Model Diagnosis

Given a target CV model of interest and a pretrained diffusion model, our goals for model diagnosis:

  • Can we evaluate the sensitivity of the target model to arbitrary visual attributes without a test set?
  • Better yet, can we discover relevant attributes in an unsupervised manner?

Our work builds on the Zero-shot Model Diagnosis paper published in CVPR 2023 [4]. In this paper, the authors measure sensitivity of user given attributes using StyleGAN. We hope to extend this work by proposing a methodology that is completely unsupervised and that leverages the high expressive power of diffusion models.

We are actively exploring three different approaches:

  • #1: Hyperplane optimization for attribute boundary
  • #2: Implicit function edit of diffusion h-space and/or e-space
  • #3: LLM-aided attribute discovery
Hyperplane Optimization for attribute boundary

The key insight for this approach motivated by [1] and [3], where arbitrary attributes can be found in the latent space (of the generative model) through a hyperplane that separates the positive and negative examples. For our purpose, we want to optimize this hyperplane to find the most adversarial attributes given a target model.

Implicit Function edit of diffusion h-space and/or e-space

This approach is motivated by [2], where the authors show that the latent space of diffusion models can be manipulated by training an implicit function to find the edit in the bottleneck layer of U-Net (delta_h). We want to build on this by training the implicit function to be adversarial.

LLM-aided attribute Discovery

While we hope to achieve purely unsupervised discovery of adversarial attributes, we recognize the difficulty in this goal and hope to hedge our bets by pursuing a parallel approach using LLMs for attribute discovery. In summary, we will prompt GPT-4 to output relevant attributes for some given domain, and feed these candidates to adversarial analysis downstream.

Data Augmentation

In this research direction, we are trying to achieve the following goals:

  • Can we use targeted domain data generation to bridge the gap between the train and test image data domains?
  • Better yet, can we address long-tail problems by leveraging synthetic images to augment scarce data?
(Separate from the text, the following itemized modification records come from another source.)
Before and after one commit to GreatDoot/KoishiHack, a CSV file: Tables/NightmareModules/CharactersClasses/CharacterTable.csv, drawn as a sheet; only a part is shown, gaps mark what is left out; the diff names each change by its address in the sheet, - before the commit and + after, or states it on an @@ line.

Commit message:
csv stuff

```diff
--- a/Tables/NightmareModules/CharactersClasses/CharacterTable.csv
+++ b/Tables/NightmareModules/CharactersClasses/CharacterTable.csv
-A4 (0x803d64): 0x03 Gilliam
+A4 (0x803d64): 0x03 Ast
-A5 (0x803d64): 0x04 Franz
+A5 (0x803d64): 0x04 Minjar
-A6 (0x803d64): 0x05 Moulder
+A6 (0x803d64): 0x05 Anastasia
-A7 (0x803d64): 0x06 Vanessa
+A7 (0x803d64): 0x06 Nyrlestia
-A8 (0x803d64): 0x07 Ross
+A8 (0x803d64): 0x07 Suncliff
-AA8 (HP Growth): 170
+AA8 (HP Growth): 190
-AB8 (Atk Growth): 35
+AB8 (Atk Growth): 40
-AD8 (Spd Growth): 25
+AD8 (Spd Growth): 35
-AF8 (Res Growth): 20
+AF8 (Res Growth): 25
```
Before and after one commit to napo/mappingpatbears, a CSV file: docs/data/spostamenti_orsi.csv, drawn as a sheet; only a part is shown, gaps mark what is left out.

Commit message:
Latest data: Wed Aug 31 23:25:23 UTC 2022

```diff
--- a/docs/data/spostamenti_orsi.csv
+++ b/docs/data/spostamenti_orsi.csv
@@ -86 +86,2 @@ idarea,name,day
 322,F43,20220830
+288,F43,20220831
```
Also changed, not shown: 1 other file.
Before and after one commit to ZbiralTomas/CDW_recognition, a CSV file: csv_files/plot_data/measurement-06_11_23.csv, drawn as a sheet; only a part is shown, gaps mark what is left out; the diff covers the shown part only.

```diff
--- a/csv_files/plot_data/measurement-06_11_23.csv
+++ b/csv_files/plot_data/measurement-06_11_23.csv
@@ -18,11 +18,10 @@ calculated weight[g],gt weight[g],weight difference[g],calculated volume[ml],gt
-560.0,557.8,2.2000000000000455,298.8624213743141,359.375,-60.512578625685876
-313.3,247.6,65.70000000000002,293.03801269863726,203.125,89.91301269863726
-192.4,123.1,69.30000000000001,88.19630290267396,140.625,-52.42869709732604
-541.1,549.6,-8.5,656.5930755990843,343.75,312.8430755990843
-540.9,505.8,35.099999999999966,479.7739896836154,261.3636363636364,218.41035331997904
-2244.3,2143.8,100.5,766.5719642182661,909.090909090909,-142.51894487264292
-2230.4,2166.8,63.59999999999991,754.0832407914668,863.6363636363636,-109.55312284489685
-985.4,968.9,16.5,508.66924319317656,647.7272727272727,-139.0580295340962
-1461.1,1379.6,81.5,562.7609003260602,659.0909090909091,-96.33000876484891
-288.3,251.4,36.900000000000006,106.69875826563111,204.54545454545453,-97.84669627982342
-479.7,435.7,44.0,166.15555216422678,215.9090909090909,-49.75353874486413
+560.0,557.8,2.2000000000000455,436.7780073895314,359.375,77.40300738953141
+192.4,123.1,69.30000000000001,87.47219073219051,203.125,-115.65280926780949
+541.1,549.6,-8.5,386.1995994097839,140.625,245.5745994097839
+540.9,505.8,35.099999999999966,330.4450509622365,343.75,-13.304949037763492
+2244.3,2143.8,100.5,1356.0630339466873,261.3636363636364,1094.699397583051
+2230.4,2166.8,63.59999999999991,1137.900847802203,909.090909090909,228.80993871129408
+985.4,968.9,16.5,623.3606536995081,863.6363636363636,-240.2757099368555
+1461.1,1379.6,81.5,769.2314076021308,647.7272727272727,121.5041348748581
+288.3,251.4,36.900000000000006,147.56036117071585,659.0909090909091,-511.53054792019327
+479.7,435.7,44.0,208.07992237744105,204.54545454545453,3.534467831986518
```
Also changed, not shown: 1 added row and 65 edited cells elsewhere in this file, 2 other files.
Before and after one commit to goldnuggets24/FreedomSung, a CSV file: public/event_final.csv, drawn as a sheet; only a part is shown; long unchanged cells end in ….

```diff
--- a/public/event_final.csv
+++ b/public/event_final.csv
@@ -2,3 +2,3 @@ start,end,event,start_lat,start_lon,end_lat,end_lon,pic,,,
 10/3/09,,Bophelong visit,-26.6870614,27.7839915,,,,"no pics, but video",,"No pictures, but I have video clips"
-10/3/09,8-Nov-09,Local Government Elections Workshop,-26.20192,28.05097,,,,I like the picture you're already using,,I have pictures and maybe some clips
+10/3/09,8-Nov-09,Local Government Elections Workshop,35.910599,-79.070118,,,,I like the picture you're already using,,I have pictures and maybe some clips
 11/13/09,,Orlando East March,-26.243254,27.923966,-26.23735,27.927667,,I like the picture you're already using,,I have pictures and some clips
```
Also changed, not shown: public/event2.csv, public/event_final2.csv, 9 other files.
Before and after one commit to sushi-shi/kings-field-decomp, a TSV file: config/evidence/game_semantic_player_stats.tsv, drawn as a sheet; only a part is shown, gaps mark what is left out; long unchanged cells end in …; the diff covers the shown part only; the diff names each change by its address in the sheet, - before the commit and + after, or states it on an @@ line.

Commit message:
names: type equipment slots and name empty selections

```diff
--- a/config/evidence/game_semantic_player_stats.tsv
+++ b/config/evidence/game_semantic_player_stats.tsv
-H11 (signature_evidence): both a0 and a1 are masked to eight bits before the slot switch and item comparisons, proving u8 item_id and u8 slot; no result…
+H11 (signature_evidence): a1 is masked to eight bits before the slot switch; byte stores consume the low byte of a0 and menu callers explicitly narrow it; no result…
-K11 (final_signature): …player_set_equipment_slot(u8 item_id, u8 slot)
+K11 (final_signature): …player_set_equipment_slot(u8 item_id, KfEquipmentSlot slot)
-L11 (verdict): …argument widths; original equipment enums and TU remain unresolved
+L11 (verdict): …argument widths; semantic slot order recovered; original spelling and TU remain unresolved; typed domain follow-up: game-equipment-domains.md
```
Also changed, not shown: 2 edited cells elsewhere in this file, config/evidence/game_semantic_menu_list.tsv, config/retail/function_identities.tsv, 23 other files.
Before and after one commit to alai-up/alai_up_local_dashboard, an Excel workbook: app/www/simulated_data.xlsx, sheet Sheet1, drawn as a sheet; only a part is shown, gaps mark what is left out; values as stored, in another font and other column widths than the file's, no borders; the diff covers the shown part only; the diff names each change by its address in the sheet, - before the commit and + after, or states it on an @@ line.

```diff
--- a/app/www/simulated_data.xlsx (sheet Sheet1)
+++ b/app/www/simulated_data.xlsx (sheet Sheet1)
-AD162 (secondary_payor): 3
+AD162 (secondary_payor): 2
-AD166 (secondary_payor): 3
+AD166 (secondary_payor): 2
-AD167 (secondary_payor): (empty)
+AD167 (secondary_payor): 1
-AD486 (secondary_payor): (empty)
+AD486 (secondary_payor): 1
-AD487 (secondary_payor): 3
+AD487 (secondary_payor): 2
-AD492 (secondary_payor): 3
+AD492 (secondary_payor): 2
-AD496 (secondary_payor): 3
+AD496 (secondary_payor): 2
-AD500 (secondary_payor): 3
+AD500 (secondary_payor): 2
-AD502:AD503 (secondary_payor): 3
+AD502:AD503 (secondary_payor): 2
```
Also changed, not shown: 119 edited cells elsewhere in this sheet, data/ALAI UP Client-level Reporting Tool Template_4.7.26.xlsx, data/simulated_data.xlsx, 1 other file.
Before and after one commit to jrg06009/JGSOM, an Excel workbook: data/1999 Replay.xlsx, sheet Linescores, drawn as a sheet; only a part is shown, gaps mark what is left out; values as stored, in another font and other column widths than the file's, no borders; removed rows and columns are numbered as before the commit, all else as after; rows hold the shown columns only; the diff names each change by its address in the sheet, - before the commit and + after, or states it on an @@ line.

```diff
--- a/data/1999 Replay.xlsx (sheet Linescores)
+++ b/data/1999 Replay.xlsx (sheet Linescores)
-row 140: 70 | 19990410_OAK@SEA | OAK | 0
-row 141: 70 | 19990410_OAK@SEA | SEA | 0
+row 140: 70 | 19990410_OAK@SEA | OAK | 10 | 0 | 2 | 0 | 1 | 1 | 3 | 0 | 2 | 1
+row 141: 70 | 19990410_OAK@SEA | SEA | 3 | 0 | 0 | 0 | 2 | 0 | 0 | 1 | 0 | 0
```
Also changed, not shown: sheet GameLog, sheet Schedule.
To accomplish this, we are leveraging state-of-the-art text-to-image models, which have been trained on millions of images and can serve as a strong foundation for bridging the domain gap in a few-shot manner.

However, off-the-shelf models that have not been fine-tuned on the target dataset may generate images that are not readily usable, as seen in the example of chest X-ray images below:

Prompt: “A photo of a lung x-ray”

Therefore, we are actively exploring multiple approaches based on two recent related works that achieve personalization in a few-shot manner (Gal et al. 2022, Ruiz et al. 2022).

  • Method 1: Hierarchical textual inversion

This involves expanding textual inversion to employ multiple tokens in a hierarchical fashion.

This two-step methodology can be adopted whereby a representation capable of bridging the gap in chest X-ray image generation is initially acquired as the primary task, followed by a secondary and more granular task of developing a separate representation that concentrates solely on generating specific diseases in the chest X-rays.

  • Method 2: Prompt-assisted generation

This involves constructing prompts that explicitly furnish the specifics of the target domain via text. For instance, in the case of chest X-rays, suppose we wish to produce images with pleural effusion. Rather than generating images using a straightforward prompt such as “A lung x-ray with pleural effusion”, we can incorporate more explicit visual characteristics such as “A lung x-ray with perihilar ground-glass opacities, peribronchial thickening, and interstitial and alveolar opacities in the mid to lower…”, where these characteristics can be automatically extracted from models like ChatGPT.